- World Malaria Report 2012 notes high impact of control interventions on malaria cases and deaths in a lengthening list of countries in Africa, Asia and Latin America. Of 99 countries with ongoing transmission in 2011, 11 are in the pre-elimination phase, 10 in the elimination phase, and 5 in the prevention of re-introduction phase. 1.1 million deaths and 274 million cases averted during 2001-2010 due to malaria control and treatment interventions.
In Geneva, Switzerland
In New York, USA
In Paris, France
Biography of Dr Nafo-Traoré,
RBM Executive Director
Dr Nafo-Traoré brings to the RBM Partnership a wealth of expertise in maternal and child health, malaria control and health systems strengthening, as well as significant leadership experience in facilitating global, regional and country-level partnerships.
After distinguishing herself as the Director of an important sector investment program (SIP) and as Health Specialist at the World Bank in Bamako, she served as Minister of Health and also Minister of Social Affairs, Solidarity and the Elderly in Mali from 2000 to 2002. In 2003, Dr. Nafo-Traoré was appointed as the first RBM Executive Secretary and later on as Director of WHO/RBM Department.

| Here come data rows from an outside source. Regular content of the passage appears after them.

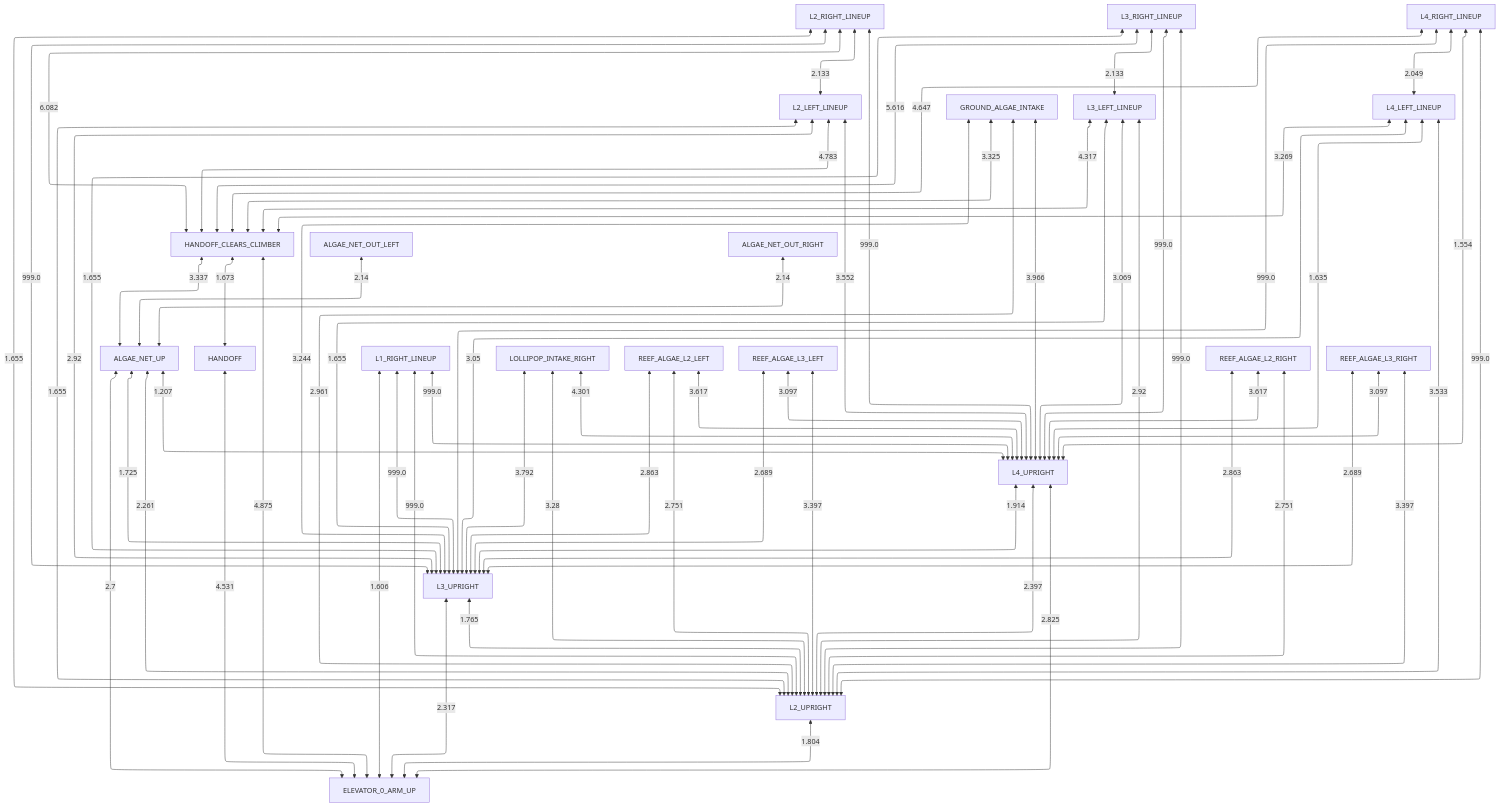
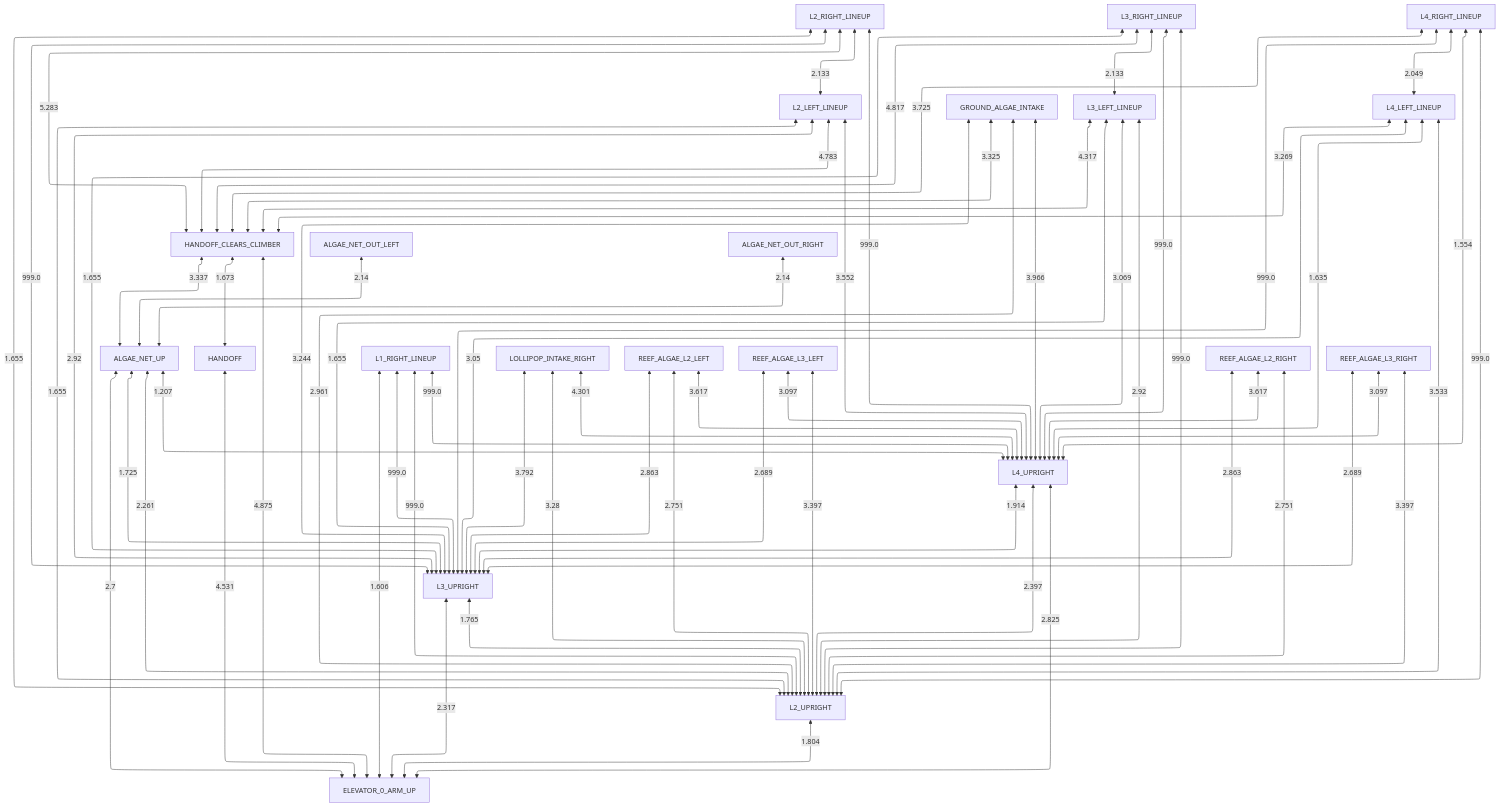
The diagram in docs/collision_avoidance/right_obstructed.md (team581/2025-beta), drawn with Mermaid before and after one commit. The commit also changed 2 other files, not shown here.

Commit message:
Simplify how long way costs are calculated in WaypointEdge

````diff
--- a/docs/collision_avoidance/right_obstructed.md
+++ b/docs/collision_avoidance/right_obstructed.md
@@ -3,71 +3,71 @@
 ```mermaid
 %%{ init: { "flowchart": { "defaultRenderer": "elk" } } }%%
 graph TD
 
 L2_UPRIGHT <-- 1.804 --> ELEVATOR_0_ARM_UP
 L3_UPRIGHT <-- 2.317 --> ELEVATOR_0_ARM_UP
 L4_UPRIGHT <-- 2.825 --> ELEVATOR_0_ARM_UP
 ALGAE_NET_UP <-- 2.7 --> ELEVATOR_0_ARM_UP
 HANDOFF <-- 4.531 --> ELEVATOR_0_ARM_UP
 HANDOFF_CLEARS_CLIMBER <-- 4.875 --> ELEVATOR_0_ARM_UP
 L1_RIGHT_LINEUP <-- 1.606 --> ELEVATOR_0_ARM_UP
 L3_UPRIGHT <-- 1.765 --> L2_UPRIGHT
 L4_UPRIGHT <-- 2.397 --> L2_UPRIGHT
 ALGAE_NET_UP <-- 2.261 --> L2_UPRIGHT
 L2_LEFT_LINEUP <-- 1.655 --> L2_UPRIGHT
 L2_RIGHT_LINEUP <-- 1.655 --> L2_UPRIGHT
 GROUND_ALGAE_INTAKE <-- 2.961 --> L2_UPRIGHT
 LOLLIPOP_INTAKE_RIGHT <-- 3.28 --> L2_UPRIGHT
 REEF_ALGAE_L2_LEFT <-- 2.751 --> L2_UPRIGHT
 REEF_ALGAE_L3_LEFT <-- 3.397 --> L2_UPRIGHT
 REEF_ALGAE_L2_RIGHT <-- 2.751 --> L2_UPRIGHT
 REEF_ALGAE_L3_RIGHT <-- 3.397 --> L2_UPRIGHT
 L3_LEFT_LINEUP <-- 2.92 --> L2_UPRIGHT
 L4_LEFT_LINEUP <-- 3.533 --> L2_UPRIGHT
 L1_RIGHT_LINEUP <-- 999.0 --> L2_UPRIGHT
 L3_RIGHT_LINEUP <-- 999.0 --> L2_UPRIGHT
 L4_RIGHT_LINEUP <-- 999.0 --> L2_UPRIGHT
 L4_UPRIGHT <-- 1.914 --> L3_UPRIGHT
 ALGAE_NET_UP <-- 1.725 --> L3_UPRIGHT
 L3_LEFT_LINEUP <-- 1.655 --> L3_UPRIGHT
 L3_RIGHT_LINEUP <-- 1.655 --> L3_UPRIGHT
 GROUND_ALGAE_INTAKE <-- 3.244 --> L3_UPRIGHT
 LOLLIPOP_INTAKE_RIGHT <-- 3.792 --> L3_UPRIGHT
 REEF_ALGAE_L2_LEFT <-- 2.863 --> L3_UPRIGHT
 REEF_ALGAE_L3_LEFT <-- 2.689 --> L3_UPRIGHT
 REEF_ALGAE_L2_RIGHT <-- 2.863 --> L3_UPRIGHT
 REEF_ALGAE_L3_RIGHT <-- 2.689 --> L3_UPRIGHT
 L2_LEFT_LINEUP <-- 2.92 --> L3_UPRIGHT
 L4_LEFT_LINEUP <-- 3.05 --> L3_UPRIGHT
 L1_RIGHT_LINEUP <-- 999.0 --> L3_UPRIGHT
 L2_RIGHT_LINEUP <-- 999.0 --> L3_UPRIGHT
 L4_RIGHT_LINEUP <-- 999.0 --> L3_UPRIGHT
 ALGAE_NET_UP <-- 1.207 --> L4_UPRIGHT
 L4_LEFT_LINEUP <-- 1.635 --> L4_UPRIGHT
 L4_RIGHT_LINEUP <-- 1.554 --> L4_UPRIGHT
 GROUND_ALGAE_INTAKE <-- 3.966 --> L4_UPRIGHT
 LOLLIPOP_INTAKE_RIGHT <-- 4.301 --> L4_UPRIGHT
 REEF_ALGAE_L2_LEFT <-- 3.617 --> L4_UPRIGHT
 REEF_ALGAE_L3_LEFT <-- 3.097 --> L4_UPRIGHT
 REEF_ALGAE_L2_RIGHT <-- 3.617 --> L4_UPRIGHT
 REEF_ALGAE_L3_RIGHT <-- 3.097 --> L4_UPRIGHT
 L2_LEFT_LINEUP <-- 3.552 --> L4_UPRIGHT
 L3_LEFT_LINEUP <-- 3.069 --> L4_UPRIGHT
 L1_RIGHT_LINEUP <-- 999.0 --> L4_UPRIGHT
 L2_RIGHT_LINEUP <-- 999.0 --> L4_UPRIGHT
 L3_RIGHT_LINEUP <-- 999.0 --> L4_UPRIGHT
 HANDOFF_CLEARS_CLIMBER <-- 3.337 --> ALGAE_NET_UP
 ALGAE_NET_OUT_LEFT <-- 2.14 --> ALGAE_NET_UP
 ALGAE_NET_OUT_RIGHT <-- 2.14 --> ALGAE_NET_UP
 HANDOFF_CLEARS_CLIMBER <-- 1.673 --> HANDOFF
 L2_LEFT_LINEUP <-- 4.783 --> HANDOFF_CLEARS_CLIMBER
 L3_LEFT_LINEUP <-- 4.317 --> HANDOFF_CLEARS_CLIMBER
 L4_LEFT_LINEUP <-- 3.269 --> HANDOFF_CLEARS_CLIMBER
-L2_RIGHT_LINEUP <-- 6.082 --> HANDOFF_CLEARS_CLIMBER
-L3_RIGHT_LINEUP <-- 5.616 --> HANDOFF_CLEARS_CLIMBER
-L4_RIGHT_LINEUP <-- 4.647 --> HANDOFF_CLEARS_CLIMBER
+L2_RIGHT_LINEUP <-- 5.283 --> HANDOFF_CLEARS_CLIMBER
+L3_RIGHT_LINEUP <-- 4.817 --> HANDOFF_CLEARS_CLIMBER
+L4_RIGHT_LINEUP <-- 3.725 --> HANDOFF_CLEARS_CLIMBER
 GROUND_ALGAE_INTAKE <-- 3.325 --> HANDOFF_CLEARS_CLIMBER
 L2_RIGHT_LINEUP <-- 2.133 --> L2_LEFT_LINEUP
 L3_RIGHT_LINEUP <-- 2.133 --> L3_LEFT_LINEUP
 L4_RIGHT_LINEUP <-- 2.049 --> L4_LEFT_LINEUP
 ```
````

She subsequently served as a WHO representative to the Congo and Ethiopia.
Over the past fifteen years, Dr Nafo-Traoré has helped strengthen the health sector in a number of countries across Africa. She has served the African health community in different capacities, including as President of the Assembly of ECOWAS Ministers of Health and member of different working groups and regional mechanisms.
In her recent positions, she facilitated efforts to implement the Paris Declaration on AID effectiveness and the UN reform Delivery as One initiative (2006-2012). She also nurtured a policy dialogue among ministries and diverse sectors of the society to anchor health in key national agendas and increase domestic funding for health. She worked with bilateral, multilateral and national actors to develop a health sector plan, which proposed, inter alia, strategies to manage a human resources crisis and improve health information systems.
As Minister of Health in Mali, she oversaw a US$ 350 million partnership initiative to implement a national program for investment in the health sector and ensure that control interventions for major endemic diseases are rolled out in a coordinated and complementary fashion.
In addition to leading strategic efforts at the country level, she has provided strategic and technical guidance to global health initiatives and partnerships, including as Member of the Board of GAVI (Global Alliance for Vaccines and Immunization) and as Member of the UNAIDS/WHO technical working group in 2001-2002.
Dr Nafo-Traoré was twice awarded the national distinction of “Chevalier” and “Officer” de l'Ordre National du Mali, in 1996 and in 2007. She is a member of numerous professional associations and has authored a significant number of technical publications and studies.
Guardian Professional: 'Passion is absolutely critical if you want to be a good leader'
Dr Fatoumata Nafo-Traoré, executive director of Roll Back Malaria talks about her career and calls for a rights-based approach to development
PANA (via AfriqueJet): Distribution des moustiquaires imprégnées en Afrique
Europe1: Les carnets du monde Les enjeux de la lutte contre le paludisme en Asie du sud-est
[Audio and transcript] 29:30- 35:50
UN Radio : Malaria Progress report
ABC Radio Australia : Fears about drug-resistant Malaria
ABC Radio Australia : Drug resistant malaria in Africa
Mali santé : Interview telephonique
UN Radio: Lutte contre le paludisme: les priorités de Nafo-Traoré
[Transcript and audio]
BBC: Dr Fatoumata Nafo-Traoré, RBM Executive Director, Guest of BBC Focus on Africa
[audio: MP3, courtesy of BBC]
RCM Africa: (Vol.1, Issue 1 July 2012 - September 2012 Editorial) A chat with Dr Fatoumata Nafo-Traoré [in English] (RCM Africa is a newsletter of the Regional Coordination Mechanism of United Nations support to the African Union and its NEPAD Programme)